"""

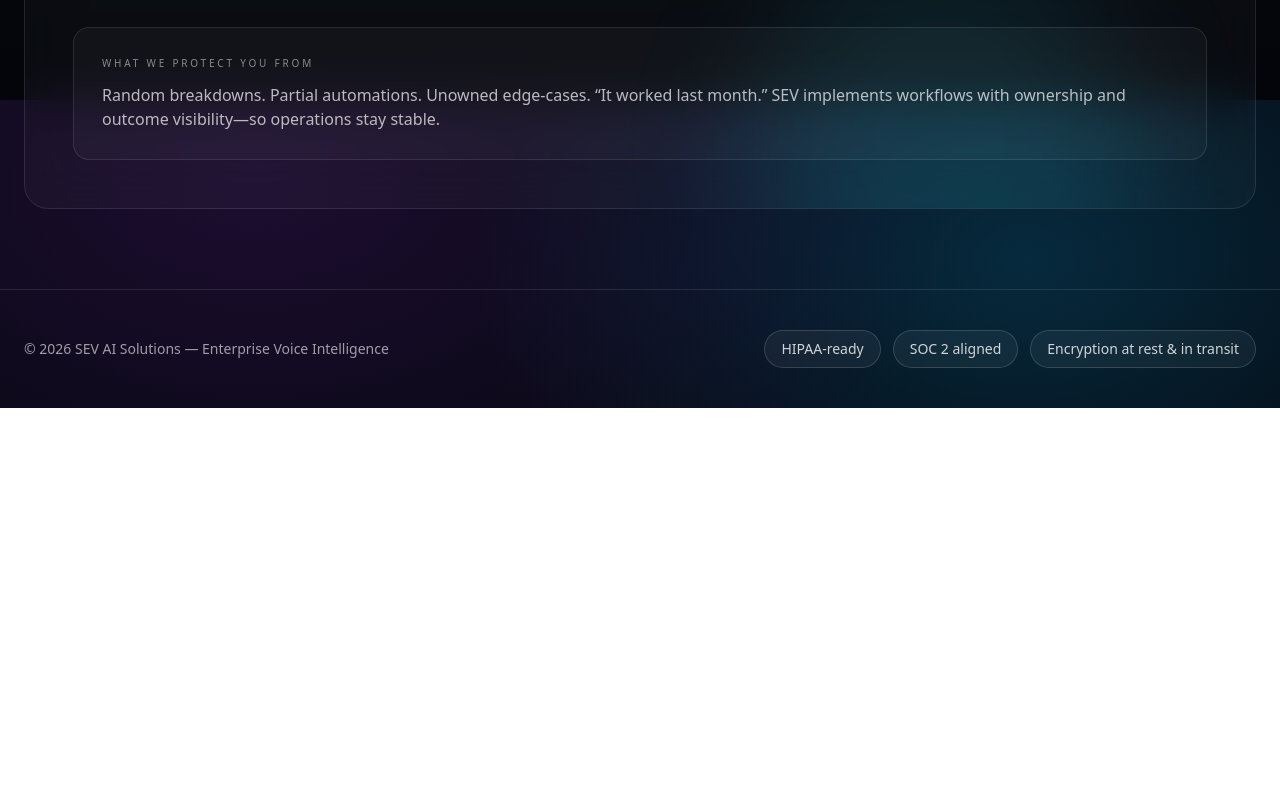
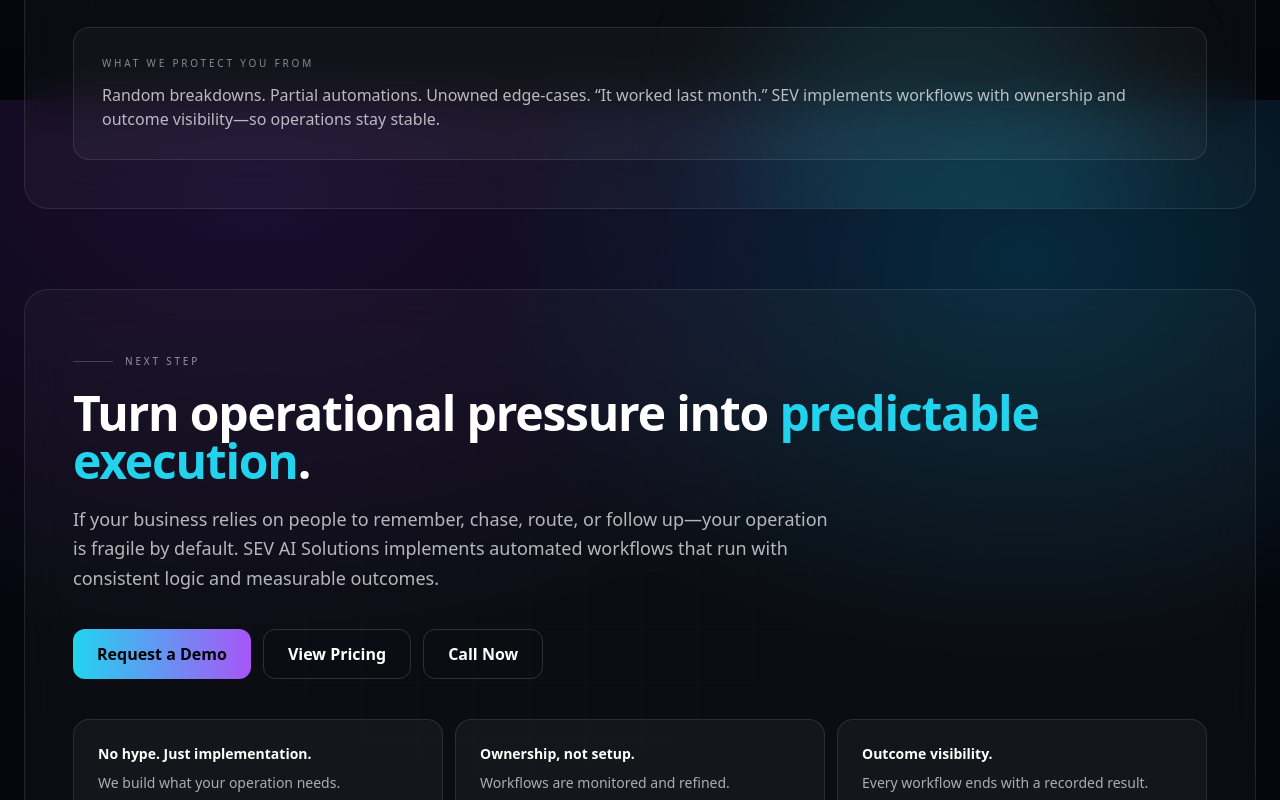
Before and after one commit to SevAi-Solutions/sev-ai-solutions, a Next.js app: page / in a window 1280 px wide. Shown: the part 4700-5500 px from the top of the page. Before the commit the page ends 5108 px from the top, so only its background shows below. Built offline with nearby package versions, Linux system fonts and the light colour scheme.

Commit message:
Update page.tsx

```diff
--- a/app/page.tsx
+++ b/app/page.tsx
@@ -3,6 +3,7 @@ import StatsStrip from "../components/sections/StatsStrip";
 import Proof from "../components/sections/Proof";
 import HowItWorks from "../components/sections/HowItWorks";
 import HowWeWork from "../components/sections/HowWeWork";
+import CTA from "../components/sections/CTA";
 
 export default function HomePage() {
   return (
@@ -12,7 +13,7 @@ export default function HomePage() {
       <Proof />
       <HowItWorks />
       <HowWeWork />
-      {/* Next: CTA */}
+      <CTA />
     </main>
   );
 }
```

"""

▶ **What is expected**:
Return all records exactly as they stand above, except for pictures.

▶ **Answer to this task**:
Before and after one commit to SevAi-Solutions/sev-ai-solutions, a Next.js app: page / in a window 1280 px wide. Shown: the part 4700-5500 px from the top of the page. Before the commit the page ends 5108 px from the top, so only its background shows below. Built offline with nearby package versions, Linux system fonts and the light colour scheme.

Commit message:
Update page.tsx

```diff
--- a/app/page.tsx
+++ b/app/page.tsx
@@ -3,6 +3,7 @@ import StatsStrip from "../components/sections/StatsStrip";
 import Proof from "../components/sections/Proof";
 import HowItWorks from "../components/sections/HowItWorks";
 import HowWeWork from "../components/sections/HowWeWork";
+import CTA from "../components/sections/CTA";
 
 export default function HomePage() {
   return (
@@ -12,7 +13,7 @@ export default function HomePage() {
       <Proof />
       <HowItWorks />
       <HowWeWork />
-      {/* Next: CTA */}
+      <CTA />
     </main>
   );
 }
```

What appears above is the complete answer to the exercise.